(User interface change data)
# # # #

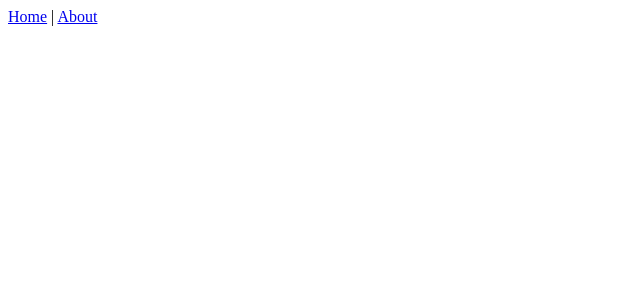
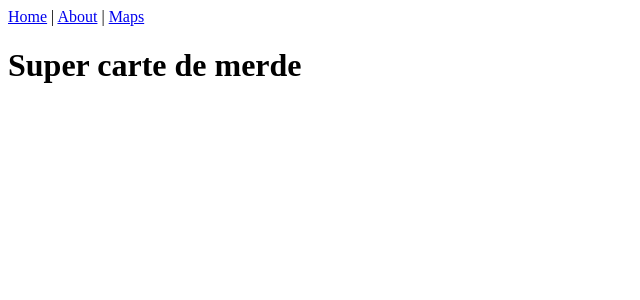
Before and after one commit to Y-Info/Nock-Client, a Vue app: page /maps in a window 1280 px wide. Shown: the top 300 px of the page, without its empty margins (0-640 px from the left). Built offline with nearby package versions, Linux system fonts and the light colour scheme.

Commit message:
create map page

```diff
--- a/src/components/Navbar.vue
+++ b/src/components/Navbar.vue
@@ -1,6 +1,7 @@
 <template>
   <div>
     <router-link to="/">Home</router-link> |
-    <router-link to="/about">About</router-link>
+    <router-link to="/about">About</router-link> |
+    <router-link to="/maps">Maps</router-link>
   </div>
 </template>
--- a/src/router/index.js
+++ b/src/router/index.js
@@ -18,6 +18,15 @@ const routes = [
     // which is lazy-loaded when the route is visited.
     component: () =>
       import(/* webpackChunkName: "about" */ "../views/About.vue")
+  },
+  {
+    path: "/maps",
+    name: "maps",
+    // route level code-splitting
+    // this generates a separate chunk (about.[hash].js) for this route
+    // which is lazy-loaded when the route is visited.
+    component: () =>
+        import(/* webpackChunkName: "about" */ "../views/Maps.vue")
   }
 ];
 
--- /dev/null
+++ b/src/views/Maps.vue
@@ -0,0 +1,5 @@
+<template>
+  <div>
+    <h1>Super carte de merde</h1>
+  </div>
+</template>
```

# # # #

-- WORK REQUEST --
Reproduce the records, all of them, word for word; omit the pictures.

-- RESPONSE AREA --
Before and after one commit to Y-Info/Nock-Client, a Vue app: page /maps in a window 1280 px wide. Shown: the top 300 px of the page, without its empty margins (0-640 px from the left). Built offline with nearby package versions, Linux system fonts and the light colour scheme.

Commit message:
create map page

```diff
--- a/src/components/Navbar.vue
+++ b/src/components/Navbar.vue
@@ -1,6 +1,7 @@
 <template>
   <div>
     <router-link to="/">Home</router-link> |
-    <router-link to="/about">About</router-link>
+    <router-link to="/about">About</router-link> |
+    <router-link to="/maps">Maps</router-link>
   </div>
 </template>
--- a/src/router/index.js
+++ b/src/router/index.js
@@ -18,6 +18,15 @@ const routes = [
     // which is lazy-loaded when the route is visited.
     component: () =>
       import(/* webpackChunkName: "about" */ "../views/About.vue")
+  },
+  {
+    path: "/maps",
+    name: "maps",
+    // route level code-splitting
+    // this generates a separate chunk (about.[hash].js) for this route
+    // which is lazy-loaded when the route is visited.
+    component: () =>
+        import(/* webpackChunkName: "about" */ "../views/Maps.vue")
   }
 ];
 
--- /dev/null
+++ b/src/views/Maps.vue
@@ -0,0 +1,5 @@
+<template>
+  <div>
+    <h1>Super carte de merde</h1>
+  </div>
+</template>
```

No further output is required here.